If the people of the world are a box of crayons, I am the bright yellow crayon. I am occasionally told by a pretty smart lady that if I am sad, the world does not seem right. I enjoy that fact. Sometimes, it can become difficult to live up to the standard of always being happy, as it is impossible to be happy all the time, but I enjoy the challenge nonetheless. I believe in happiness. I believe that one person’s happiness on a day when your feeling more like the gray crayon instead of a yellow crayon can suddenly inspire happiness of your own. I believe that we should be happy for as long as we can know what happiness is all about.
The inspiration for my happiness falls behind my grandmother. For those of you who do not know Margaret Tyner, you’re missing out. She is the brightest of the yellow crayons. She lives in the moment, loves to laugh, and always radiates happiness. My grandmother still shows all of these traits, but it’s a little different now. About six years ago my grandmother began to forget things. She would go to the beauty parlor three or four times a day, forgetting that her hair had already been pinned and sprayed. Milk was often found expired in the refrigerator, and the coffee pot was left on constantly. Grandmother continued to forget more things and we had many talks with her, but her independent spirit never acknowledged the fact that she was becoming forgetful. She continued to slip, and the things she was forgetting became more serious. As time passed it became obvious that my grandmother had a relatively severe case of dementia. Sometimes she couldn’t remember our names, but she still knew who we were and her face lit up every time she had her family with her. It was not until one Wednesday night when my family was eating at her house with her and her care giver that I realized that my Grandmother would never be the same. I was walking around her house with her ooohhing and ahhhing at the family pictures that she has displayed when suddenly she turned to me, looked me in the eye, stuck out her hand, and said “Oh! I’m sorry, I don’t believe we have met. I’m Margaret Tyner.” I swallowed my tears and replied by saying “Well Mrs. Tyner, I think we might have once before, I’m Carol Tyner.” I put extra emphasis on the “Tyner” part as she always does, but it didn’t seem to faze her.
My grandmother does not know who I am anymore, but she is (for the most part) always happy to see me. Grandmother actually doesn’t remember much at all anymore, and coming to that realize her memory would not magically come back was one of the hardest things I have had to deal with. Some days I have a hard time dealing with the reality of the situation, and on those days, I resent the stereotype that I am always happy. I resent it because it makes it extremely obvious when something is wrong and then the questions start pouring in about my unhappy state-which usually only make things worse. The past couple of months have been a little hard for me, dealing with the inevitable college changes and thinking about not seeing my best friends everyday. While I know some of the changes ahead of me will be difficult, somehow Grandmother always reminds me to just be happy. I have my whole life ahead of me, and I don’t want to spend it dwelling on things that cannot be fixed. I would rather be happy. I would rather be the yellow crayon. My happiness is for myself, my friends, my family but most of all Grandmother. I believe in happiness.

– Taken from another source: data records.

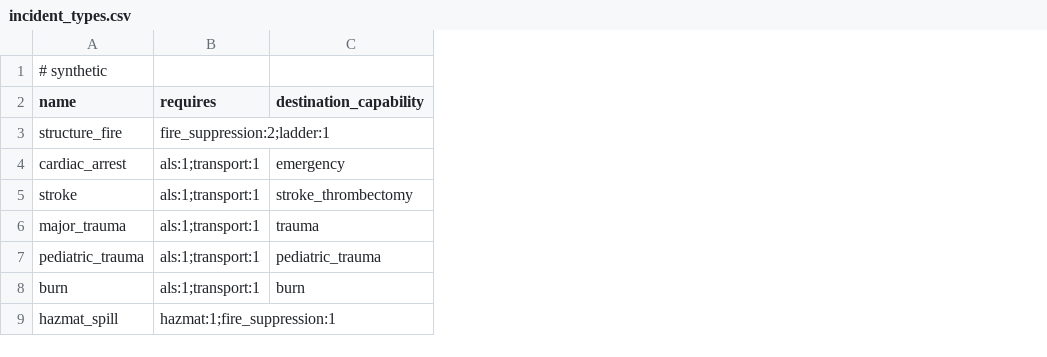
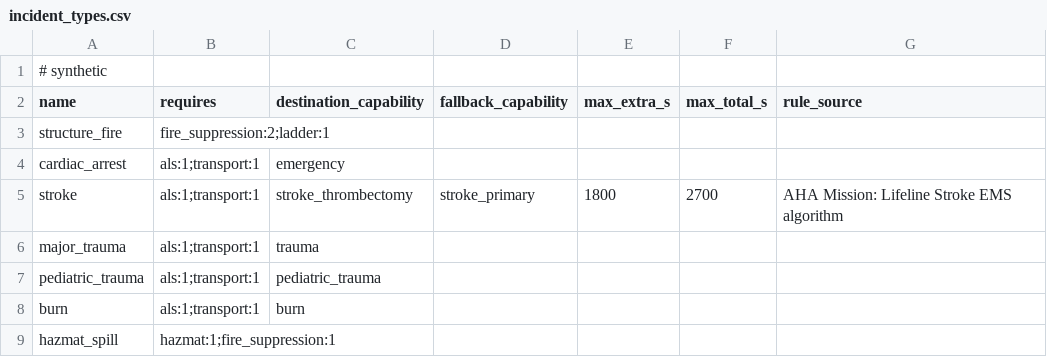
Before and after one commit to aggarmoksh/GraphDispatch, a CSV file: seed/incident_types.csv, drawn as a sheet; the diff names each change by its address in the sheet, - before the commit and + after, or states it on an @@ line.

```diff
--- a/seed/incident_types.csv
+++ b/seed/incident_types.csv
+column D (fallback_capability), row 5: stroke_primary
+column E (max_extra_s), row 5: 1800
+column F (max_total_s), row 5: 2700
+column G (rule_source), row 5: AHA Mission: Lifeline Stroke EMS algorithm
```
Also changed, not shown: seed/hospitals.csv, 23 other files.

If you enjoyed this essay, please consider making a tax-deductible contribution to This I Believe, Inc.